The entries are to be reproduced verbatim, and their pictures left out.

─── RECORDS TO USE ───

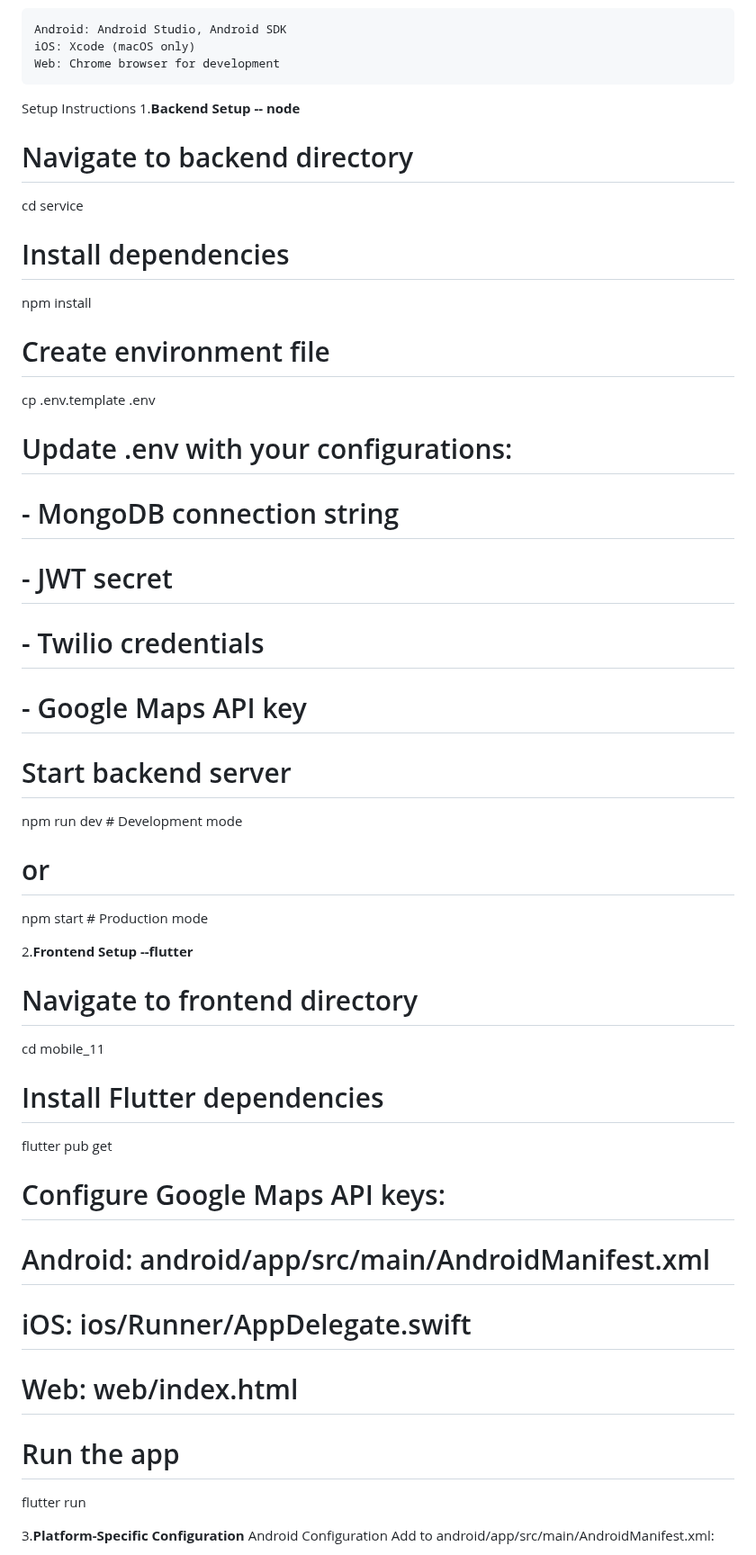
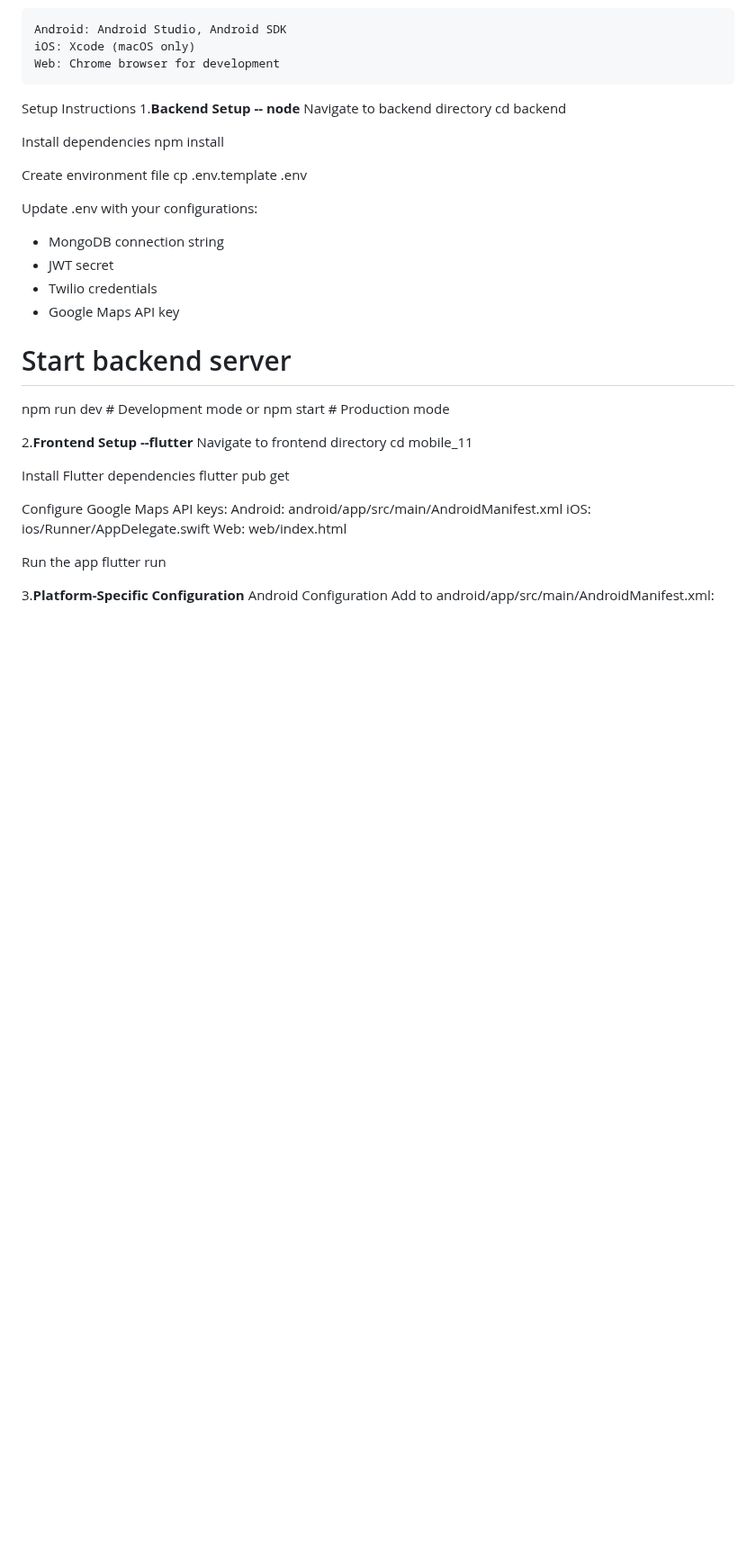
Before and after one commit to batmanstooge/ngj-personnel-tracker, a Markdown page: README.md, the part around one of its changes. Shown at 90% size. Drawn GitHub-style; blank space fills up the shorter version.

```diff
--- a/README.md
+++ b/README.md
@@ -78,41 +78,40 @@ Platform-Specific Requirements
 
 Setup Instructions
 1.**Backend Setup -- node**
+Navigate to backend directory
+cd backend
 
-# Navigate to backend directory
-cd service
-
-# Install dependencies
+ Install dependencies
 npm install
 
-# Create environment file
+ Create environment file
 cp .env.template .env
 
-# Update .env with your configurations:
-# - MongoDB connection string
-# - JWT secret
-# - Twilio credentials
-# - Google Maps API key
+ Update .env with your configurations:
+ - MongoDB connection string
+ - JWT secret
+ - Twilio credentials
+- Google Maps API key
 
 # Start backend server
 npm run dev  # Development mode
-# or
+ or
 npm start    # Production mode
 
 
 2.**Frontend Setup --flutter**
-# Navigate to frontend directory
+ Navigate to frontend directory
 cd mobile_11
 
-# Install Flutter dependencies
+ Install Flutter dependencies
 flutter pub get
 
-# Configure Google Maps API keys:
-# Android: android/app/src/main/AndroidManifest.xml
-# iOS: ios/Runner/AppDelegate.swift
-# Web: web/index.html
+ Configure Google Maps API keys:
+ Android: android/app/src/main/AndroidManifest.xml
+ iOS: ios/Runner/AppDelegate.swift
+ Web: web/index.html
 
-# Run the app
+ Run the app
 flutter run
 
 
```
Also changed, not shown: other parts of README.md (+20 -20 lines).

───

YOUR RESPONSE:
Before and after one commit to batmanstooge/ngj-personnel-tracker, a Markdown page: README.md, the part around one of its changes. Shown at 90% size. Drawn GitHub-style; blank space fills up the shorter version.

```diff
--- a/README.md
+++ b/README.md
@@ -78,41 +78,40 @@ Platform-Specific Requirements
 
 Setup Instructions
 1.**Backend Setup -- node**
+Navigate to backend directory
+cd backend
 
-# Navigate to backend directory
-cd service
-
-# Install dependencies
+ Install dependencies
 npm install
 
-# Create environment file
+ Create environment file
 cp .env.template .env
 
-# Update .env with your configurations:
-# - MongoDB connection string
-# - JWT secret
-# - Twilio credentials
-# - Google Maps API key
+ Update .env with your configurations:
+ - MongoDB connection string
+ - JWT secret
+ - Twilio credentials
+- Google Maps API key
 
 # Start backend server
 npm run dev  # Development mode
-# or
+ or
 npm start    # Production mode
 
 
 2.**Frontend Setup --flutter**
-# Navigate to frontend directory
+ Navigate to frontend directory
 cd mobile_11
 
-# Install Flutter dependencies
+ Install Flutter dependencies
 flutter pub get
 
-# Configure Google Maps API keys:
-# Android: android/app/src/main/AndroidManifest.xml
-# iOS: ios/Runner/AppDelegate.swift
-# Web: web/index.html
+ Configure Google Maps API keys:
+ Android: android/app/src/main/AndroidManifest.xml
+ iOS: ios/Runner/AppDelegate.swift
+ Web: web/index.html
 
-# Run the app
+ Run the app
 flutter run
 
 
```
Also changed, not shown: other parts of README.md (+20 -20 lines).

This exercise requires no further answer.